Stored items from a collection -
====

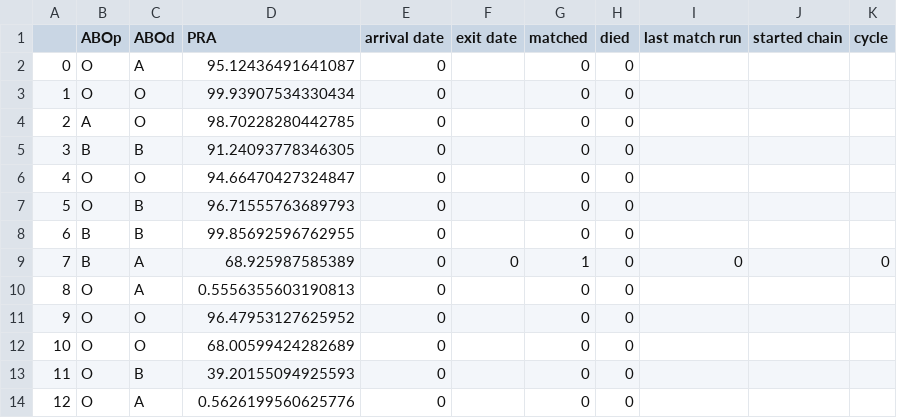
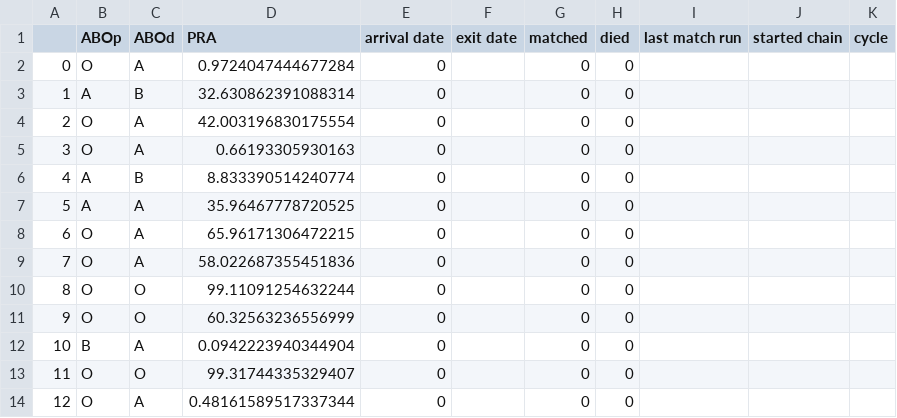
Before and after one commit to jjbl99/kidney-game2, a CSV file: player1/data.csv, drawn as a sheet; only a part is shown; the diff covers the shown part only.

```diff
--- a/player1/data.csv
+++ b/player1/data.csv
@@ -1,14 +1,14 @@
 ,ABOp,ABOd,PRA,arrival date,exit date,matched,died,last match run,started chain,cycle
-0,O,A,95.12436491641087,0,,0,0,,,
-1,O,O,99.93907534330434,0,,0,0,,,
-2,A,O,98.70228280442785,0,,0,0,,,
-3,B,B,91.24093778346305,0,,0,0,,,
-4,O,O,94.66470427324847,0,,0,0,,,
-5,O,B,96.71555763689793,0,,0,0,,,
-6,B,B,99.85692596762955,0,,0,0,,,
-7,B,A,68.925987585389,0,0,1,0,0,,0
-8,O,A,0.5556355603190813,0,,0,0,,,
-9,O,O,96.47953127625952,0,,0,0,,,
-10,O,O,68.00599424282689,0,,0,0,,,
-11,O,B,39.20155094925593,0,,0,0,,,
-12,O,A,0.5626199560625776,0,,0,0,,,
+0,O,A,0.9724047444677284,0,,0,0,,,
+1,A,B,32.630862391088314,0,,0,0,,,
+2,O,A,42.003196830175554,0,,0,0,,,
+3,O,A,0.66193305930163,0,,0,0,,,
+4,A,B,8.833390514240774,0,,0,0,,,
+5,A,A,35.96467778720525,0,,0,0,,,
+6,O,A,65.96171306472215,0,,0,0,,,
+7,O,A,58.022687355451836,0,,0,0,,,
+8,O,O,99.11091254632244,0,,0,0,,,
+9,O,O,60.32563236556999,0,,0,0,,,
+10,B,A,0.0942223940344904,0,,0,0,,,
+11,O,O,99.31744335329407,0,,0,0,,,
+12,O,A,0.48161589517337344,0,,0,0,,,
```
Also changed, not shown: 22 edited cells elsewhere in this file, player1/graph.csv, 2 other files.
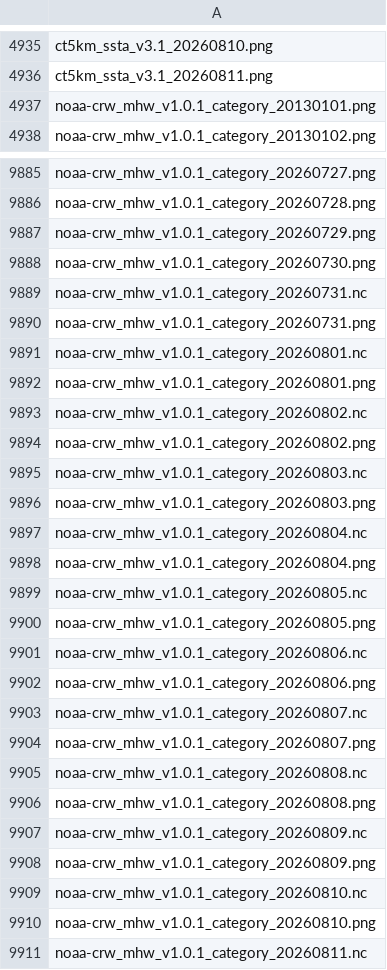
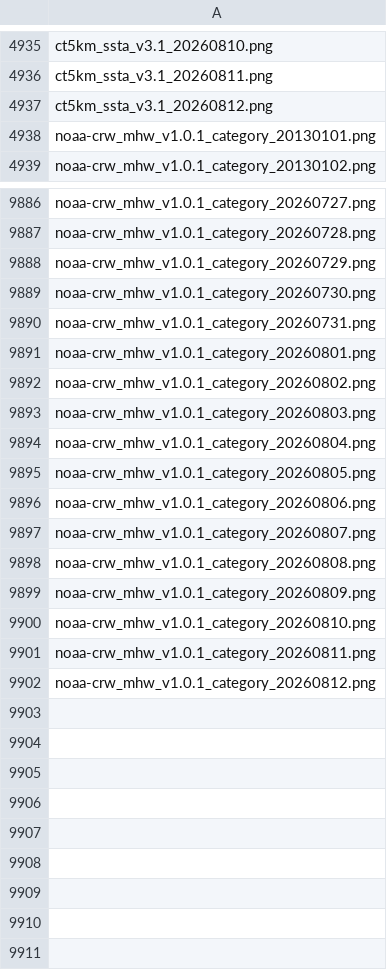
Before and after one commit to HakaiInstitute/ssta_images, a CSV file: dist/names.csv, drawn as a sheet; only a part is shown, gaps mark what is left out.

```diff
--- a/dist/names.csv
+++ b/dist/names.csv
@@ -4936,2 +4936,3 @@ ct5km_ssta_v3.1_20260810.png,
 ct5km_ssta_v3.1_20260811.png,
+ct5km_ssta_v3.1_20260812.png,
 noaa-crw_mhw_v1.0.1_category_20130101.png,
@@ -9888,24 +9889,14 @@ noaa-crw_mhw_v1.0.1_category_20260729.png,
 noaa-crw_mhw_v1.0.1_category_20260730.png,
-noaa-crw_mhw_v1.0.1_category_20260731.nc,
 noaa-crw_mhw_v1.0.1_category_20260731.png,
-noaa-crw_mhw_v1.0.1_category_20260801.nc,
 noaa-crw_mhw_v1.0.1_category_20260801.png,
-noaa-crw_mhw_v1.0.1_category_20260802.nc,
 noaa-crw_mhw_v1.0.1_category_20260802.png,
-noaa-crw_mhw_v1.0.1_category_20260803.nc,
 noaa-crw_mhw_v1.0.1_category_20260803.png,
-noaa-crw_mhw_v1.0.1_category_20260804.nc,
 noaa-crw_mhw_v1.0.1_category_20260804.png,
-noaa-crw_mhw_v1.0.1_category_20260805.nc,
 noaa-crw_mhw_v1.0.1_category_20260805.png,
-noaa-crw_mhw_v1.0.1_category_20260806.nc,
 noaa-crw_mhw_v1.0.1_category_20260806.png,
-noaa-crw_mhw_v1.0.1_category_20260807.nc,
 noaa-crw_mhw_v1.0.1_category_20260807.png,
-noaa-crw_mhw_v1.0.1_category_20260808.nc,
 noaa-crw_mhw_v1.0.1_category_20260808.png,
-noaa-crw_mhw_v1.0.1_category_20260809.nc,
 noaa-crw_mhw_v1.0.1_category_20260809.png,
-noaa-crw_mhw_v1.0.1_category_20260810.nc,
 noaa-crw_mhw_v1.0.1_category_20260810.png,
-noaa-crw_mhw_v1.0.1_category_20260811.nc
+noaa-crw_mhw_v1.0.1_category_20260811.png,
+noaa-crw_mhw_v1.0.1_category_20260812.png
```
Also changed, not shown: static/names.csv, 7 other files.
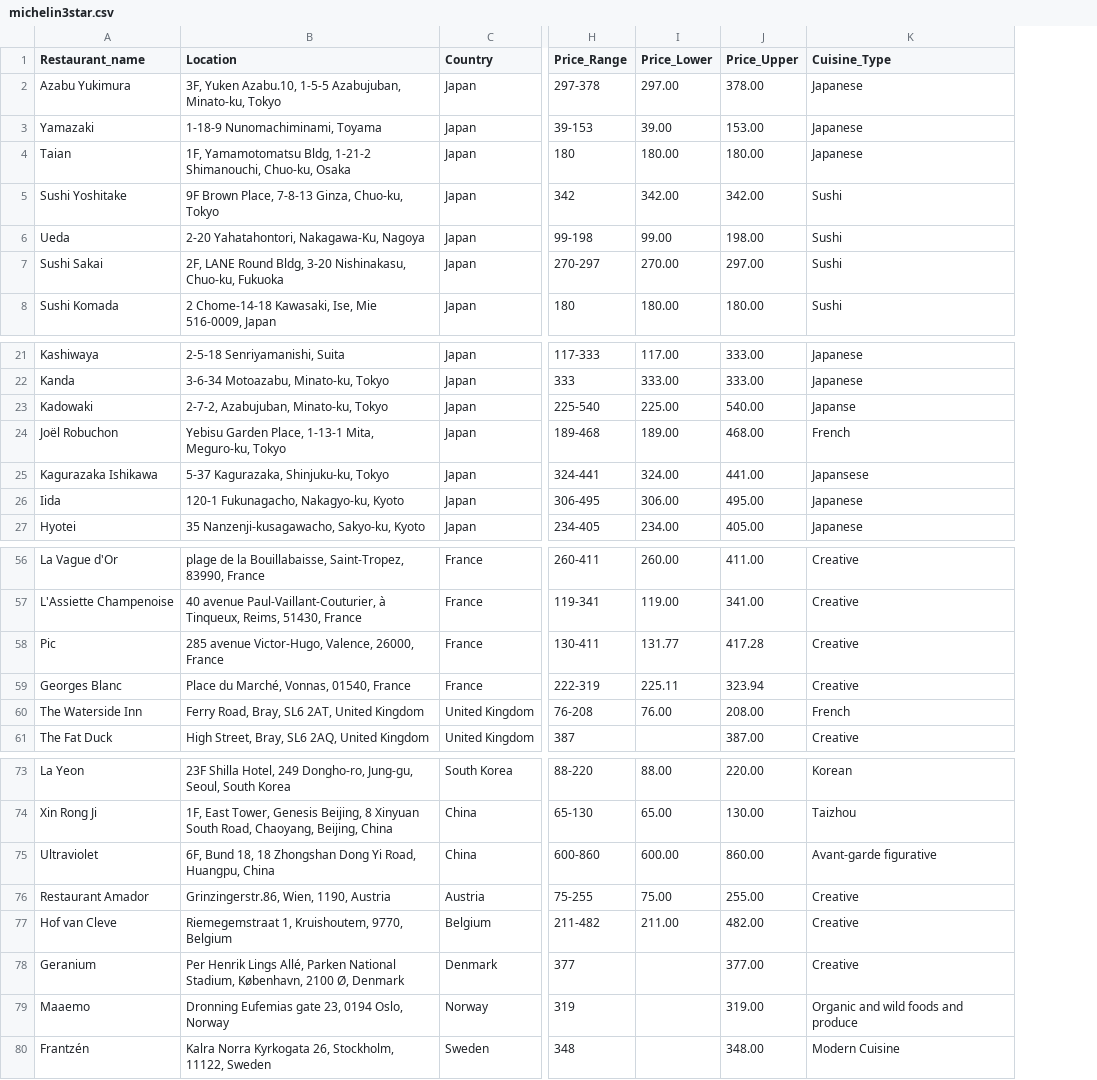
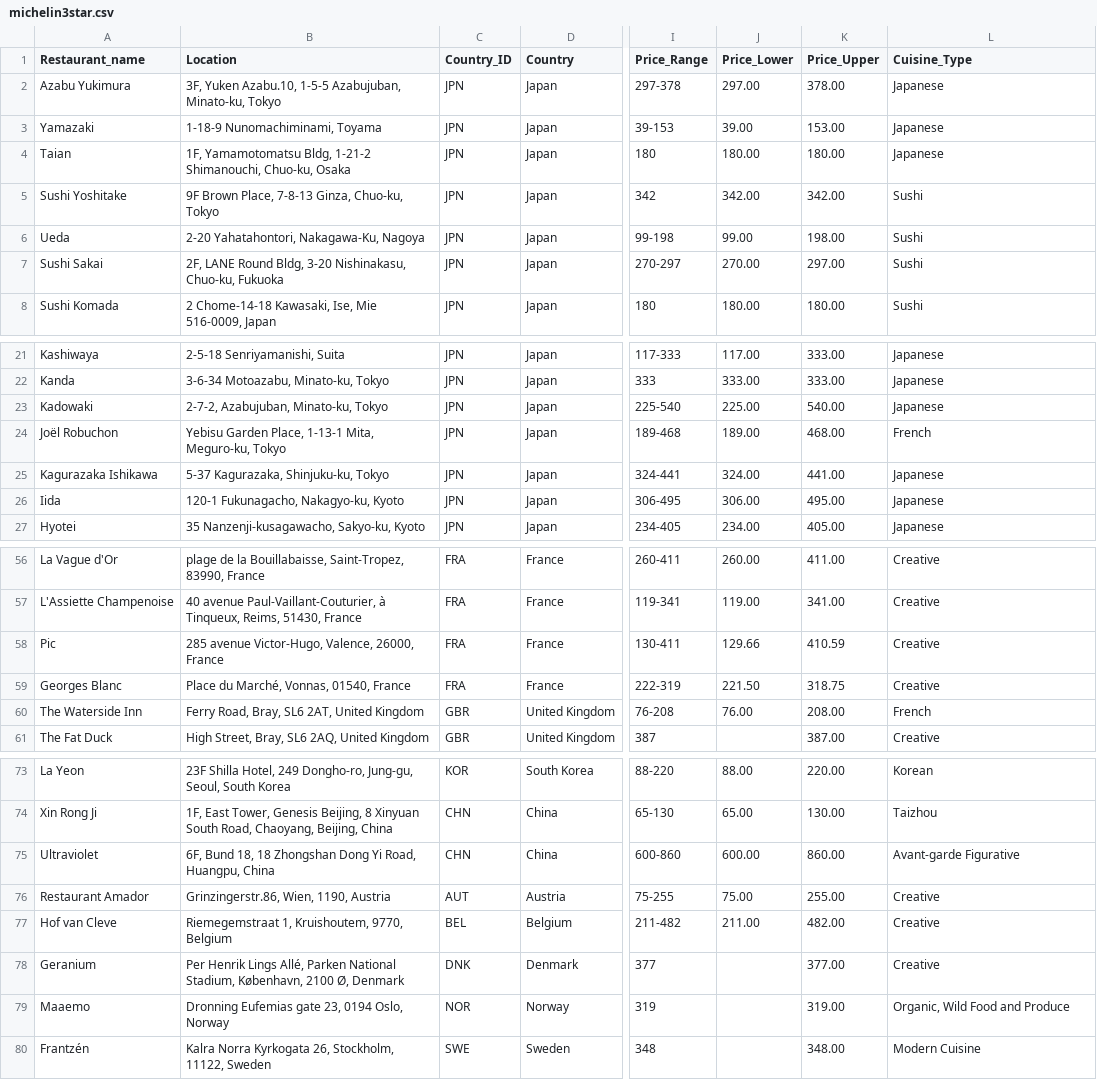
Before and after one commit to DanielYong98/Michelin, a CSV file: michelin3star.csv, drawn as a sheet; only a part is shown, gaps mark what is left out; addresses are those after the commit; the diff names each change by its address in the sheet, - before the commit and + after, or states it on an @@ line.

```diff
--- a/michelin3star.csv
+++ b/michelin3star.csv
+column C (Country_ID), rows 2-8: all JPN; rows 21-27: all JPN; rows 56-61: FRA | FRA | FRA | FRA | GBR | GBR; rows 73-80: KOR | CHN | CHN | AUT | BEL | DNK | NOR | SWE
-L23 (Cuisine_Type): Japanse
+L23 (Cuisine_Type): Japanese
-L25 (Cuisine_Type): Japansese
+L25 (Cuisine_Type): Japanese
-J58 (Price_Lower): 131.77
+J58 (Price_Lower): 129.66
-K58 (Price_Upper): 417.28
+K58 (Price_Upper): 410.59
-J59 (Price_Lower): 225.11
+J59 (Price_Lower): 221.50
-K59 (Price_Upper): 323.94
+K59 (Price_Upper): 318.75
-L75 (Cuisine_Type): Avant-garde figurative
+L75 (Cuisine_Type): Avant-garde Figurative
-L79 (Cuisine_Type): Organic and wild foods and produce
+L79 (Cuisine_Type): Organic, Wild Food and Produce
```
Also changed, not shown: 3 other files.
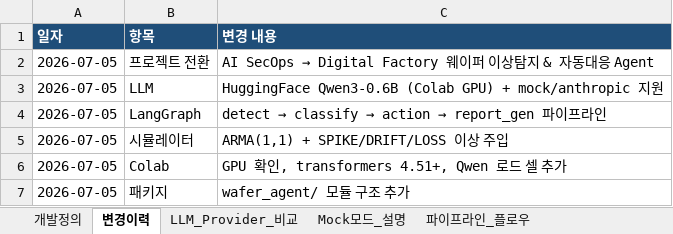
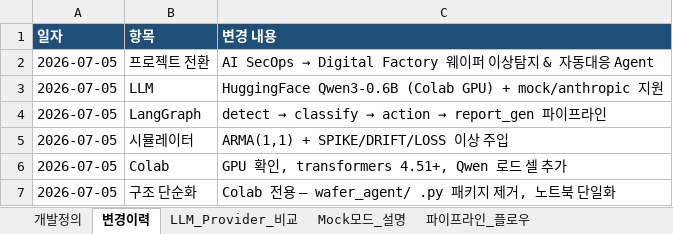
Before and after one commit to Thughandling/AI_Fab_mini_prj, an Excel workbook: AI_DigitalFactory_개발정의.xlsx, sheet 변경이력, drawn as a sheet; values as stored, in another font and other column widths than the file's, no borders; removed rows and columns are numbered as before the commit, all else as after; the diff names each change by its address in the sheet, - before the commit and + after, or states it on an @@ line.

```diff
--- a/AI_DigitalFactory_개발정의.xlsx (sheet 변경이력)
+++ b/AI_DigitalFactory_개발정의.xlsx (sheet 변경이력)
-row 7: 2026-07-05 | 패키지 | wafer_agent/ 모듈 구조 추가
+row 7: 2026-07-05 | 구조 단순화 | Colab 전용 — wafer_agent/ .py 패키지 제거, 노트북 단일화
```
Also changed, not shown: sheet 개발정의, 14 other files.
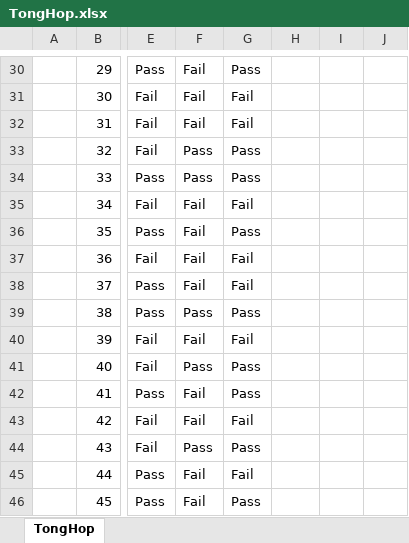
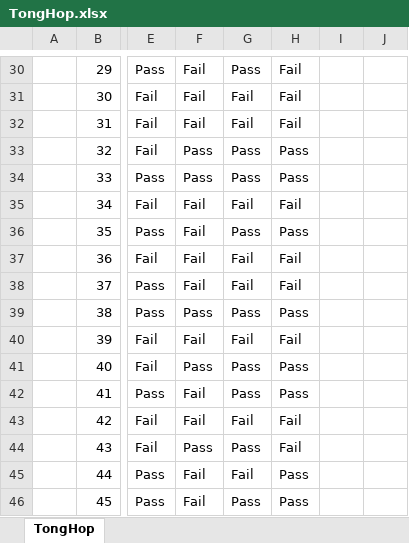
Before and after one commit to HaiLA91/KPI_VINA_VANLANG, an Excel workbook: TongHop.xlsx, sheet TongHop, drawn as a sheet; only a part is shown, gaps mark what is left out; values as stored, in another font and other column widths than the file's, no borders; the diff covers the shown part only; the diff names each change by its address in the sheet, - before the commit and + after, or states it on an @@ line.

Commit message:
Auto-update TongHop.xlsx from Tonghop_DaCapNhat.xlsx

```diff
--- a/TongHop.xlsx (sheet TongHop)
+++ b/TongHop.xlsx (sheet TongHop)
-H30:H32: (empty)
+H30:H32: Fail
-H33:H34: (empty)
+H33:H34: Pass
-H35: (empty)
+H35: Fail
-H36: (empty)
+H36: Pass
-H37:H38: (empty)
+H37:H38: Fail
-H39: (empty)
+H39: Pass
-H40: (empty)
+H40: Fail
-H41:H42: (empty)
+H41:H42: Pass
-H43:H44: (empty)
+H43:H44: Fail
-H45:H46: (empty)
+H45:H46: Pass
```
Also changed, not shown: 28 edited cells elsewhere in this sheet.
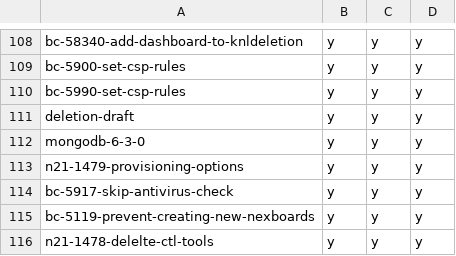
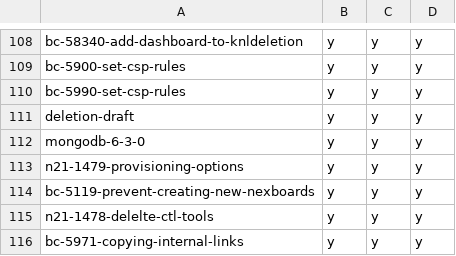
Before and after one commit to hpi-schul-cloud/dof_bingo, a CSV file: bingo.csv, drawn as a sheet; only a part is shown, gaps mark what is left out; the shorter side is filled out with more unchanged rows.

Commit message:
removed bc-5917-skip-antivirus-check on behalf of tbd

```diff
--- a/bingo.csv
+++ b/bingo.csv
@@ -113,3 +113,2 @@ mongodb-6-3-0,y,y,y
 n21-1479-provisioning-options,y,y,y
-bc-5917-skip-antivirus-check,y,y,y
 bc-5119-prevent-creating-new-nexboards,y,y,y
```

====

Work request - Show every line of the records above that contains the word "antivirus".

Exercise output -
removed bc-5917-skip-antivirus-check on behalf of tbd
-bc-5917-skip-antivirus-check,y,y,y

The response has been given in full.